# ASSIGNMENT:
Which lines have the string "magazynu"? Copy all of them from the entries below.

# DATA PROVIDED:
= Beginning of Section =
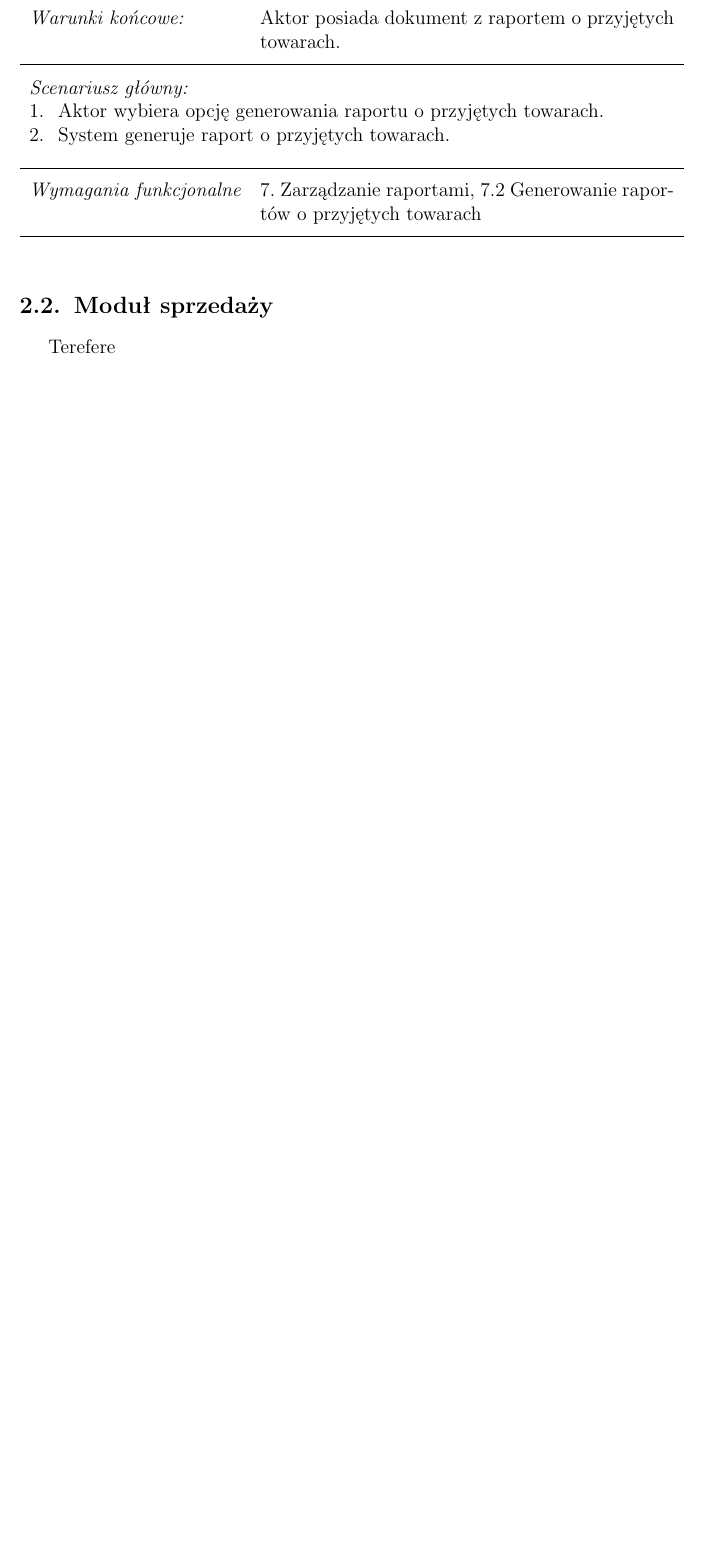
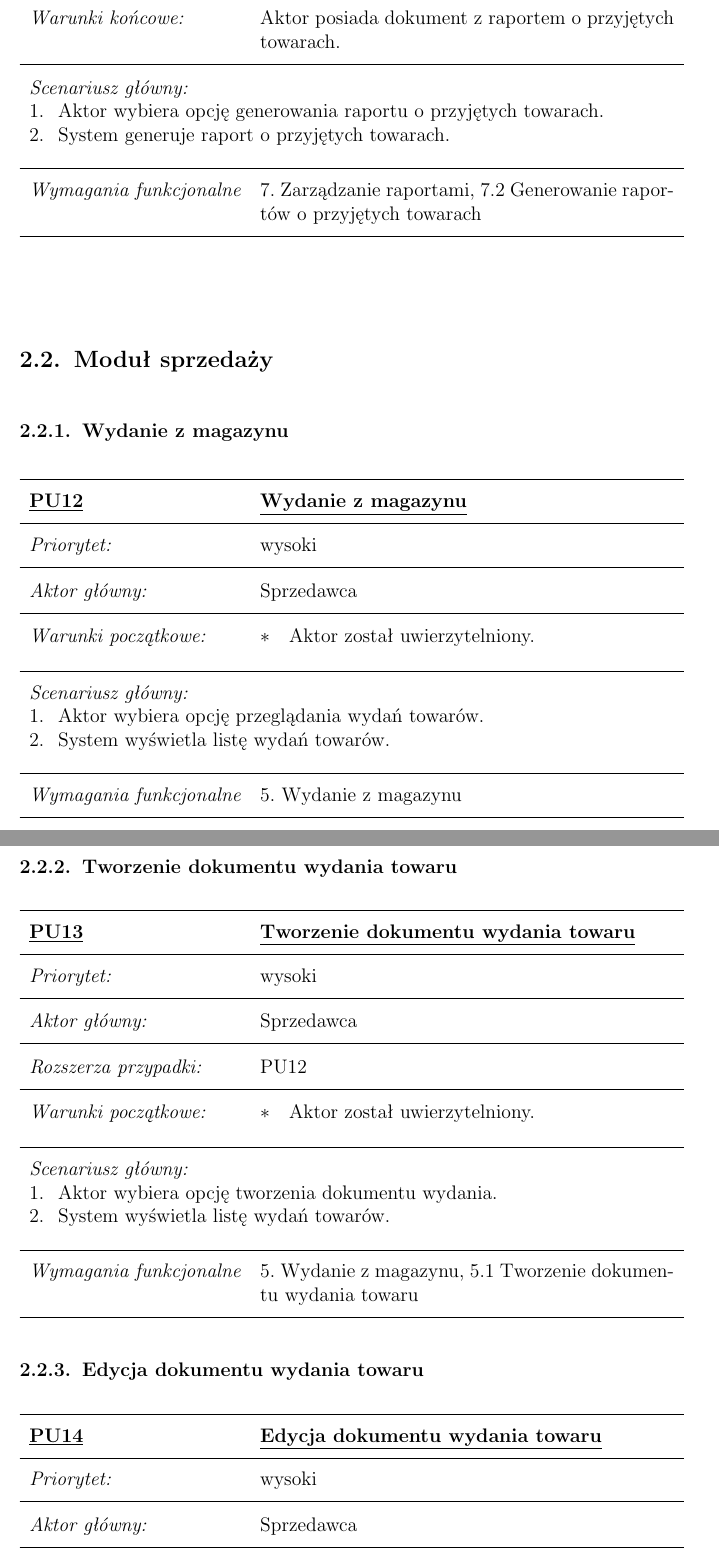
Before and after one commit to marcin11858/apsi, a LaTeX document (tex/main.tex, which reads tex/przypadki-uzycia-sprzedawca.tex): part of page 19 of 25 before the commit and two parts of pages 20 and 21 of 29 after it, the two joined at a grey line, cut so that both start at the same text, the shorter picture padded with empty space. Compiled offline with pdfLaTeX.

```diff
--- a/tex/przypadki-uzycia-sprzedawca.tex
+++ b/tex/przypadki-uzycia-sprzedawca.tex
@@ -1,2 +1,51 @@
 \section{Moduł sprzedaży}
-Terefere
+\singlespacing
+
+\subsection{Wydanie z magazynu}
+\begin{usecase}
+\addtitle{PU12}{Wydanie z magazynu}
+% Priorytet
+\addfield{Priorytet:}{wysoki}
+\addfield{Aktor główny:}{Sprzedawca}
+\additemizedfield{Warunki początkowe:}{
+  \item Aktor został uwierzytelniony.
+}
+\addscenario{Scenariusz główny:}{
+	\item Aktor wybiera opcję przeglądania wydań towarów.
+    \item System wyświetla listę wydań towarów.
+}
+\addfield{Wymagania funkcjonalne}{5. Wydanie z magazynu}
+\end{usecase}
+
+
+\subsection{Tworzenie dokumentu wydania towaru}
+\begin{usecase}
+\addtitle{PU13}{Tworzenie dokumentu wydania towaru}
+\addfield{Priorytet:}{wysoki}
+\addfield{Aktor główny:}{Sprzedawca}
+\addfield{Rozszerza przypadki:}{PU12}
+\additemizedfield{Warunki początkowe:}{
+  \item Aktor został uwierzytelniony.
+}
+\addscenario{Scenariusz główny:}{
+	\item Aktor wybiera opcję tworzenia dokumentu wydania.
+    \item System wyświetla listę wydań towarów.
+}
+\addfield{Wymagania funkcjonalne}{5. Wydanie z magazynu, 5.1 Tworzenie dokumentu wydania towaru}
+\end{usecase}
+
+\subsection{Edycja dokumentu wydania towaru}
+\begin{usecase}
+\addtitle{PU14}{Edycja dokumentu wydania towaru}
+\addfield{Priorytet:}{wysoki}
+\addfield{Aktor główny:}{Sprzedawca}
+\addfield{Rozszerza przypadki:}{PU12}
+\additemizedfield{Warunki początkowe:}{
+  \item Aktor został uwierzytelniony.
+}
+\addscenario{Scenariusz główny:}{
+	\item Aktor wybiera opcję tworzenia dokumentu wydania towaru.
+    \item System wyświetla listę wydań towarów.
+}
+\addfield{Wymagania funkcjonalne}{5. Wydanie z magazynu, 5.2 Edycja dokumentu wydania towaru}
+\end{usecase}
@@ -2,0 +60,8 @@
+  \item Aktor został uwierzytelniony.
+}
+\addscenario{Scenariusz główny:}{
+	\item Aktor wybiera opcję tworzenia dokumentu wydania towaru.
+    \item System wyświetla listę wydań towarów.
+}
+\addfield{Wymagania funkcjonalne}{5. Wydanie z magazynu, 5.3 Usuwanie dokumentu wydania towaru}
+\end{usecase}
@@ -2,0 +76,5 @@
+  \item Aktor został uwierzytelniony.
+}
+\addscenario{Scenariusz główny:}{
+	\item Aktor wybiera opcję tworzenia dokumentu przyjęcia towaru.
+    \item System wyświetla listę wydań towarów.
@@ -2,0 +92,5 @@
+  \item Aktor został uwierzytelniony.
+}
+\addscenario{Scenariusz główny:}{
+	\item Aktor wybiera opcję tworzenia dokumentu przyjęcia towaru.
+    \item System wyświetla listę wydań towarów.
@@ -2,0 +108,5 @@
+  \item Aktor został uwierzytelniony.
+}
+\addscenario{Scenariusz główny:}{
+	\item Aktor wybiera opcję tworzenia dokumentu przyjęcia towaru.
+    \item System wyświetla listę wydań towarów.
@@ -2,0 +124,8 @@
+  \item Aktor został uwierzytelniony.
+}
+\addscenario{Scenariusz główny:}{
+	\item Aktor wybiera opcję tworzenia dokumentu przyjęcia towaru.
+    \item System wyświetla listę wydań towarów.
+}
+\addfield{Wymagania funkcjonalne}{5. Wydanie z magazynu, 5.5 Korekta wydania towaru, 5.5.2 Edycja dokumentu korekty w}
+\end{usecase}
```
Also changed, not shown: tex/przypadki-uzycia.tex (+1 -0 lines), tex/przypadki-uzycia-sprzedawca.tex (49 more changed lines).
= End of Section =
# OUTPUT OF THE EXERCISE:
+\subsection{Wydanie z magazynu}
+\addtitle{PU12}{Wydanie z magazynu}
+\addfield{Wymagania funkcjonalne}{5. Wydanie z magazynu}
+\addfield{Wymagania funkcjonalne}{5. Wydanie z magazynu, 5.1 Tworzenie dokumentu wydania towaru}
+\addfield{Wymagania funkcjonalne}{5. Wydanie z magazynu, 5.2 Edycja dokumentu wydania towaru}
+\addfield{Wymagania funkcjonalne}{5. Wydanie z magazynu, 5.3 Usuwanie dokumentu wydania towaru}
+\addfield{Wymagania funkcjonalne}{5. Wydanie z magazynu, 5.5 Korekta wydania towaru, 5.5.2 Edycja dokumentu korekty w}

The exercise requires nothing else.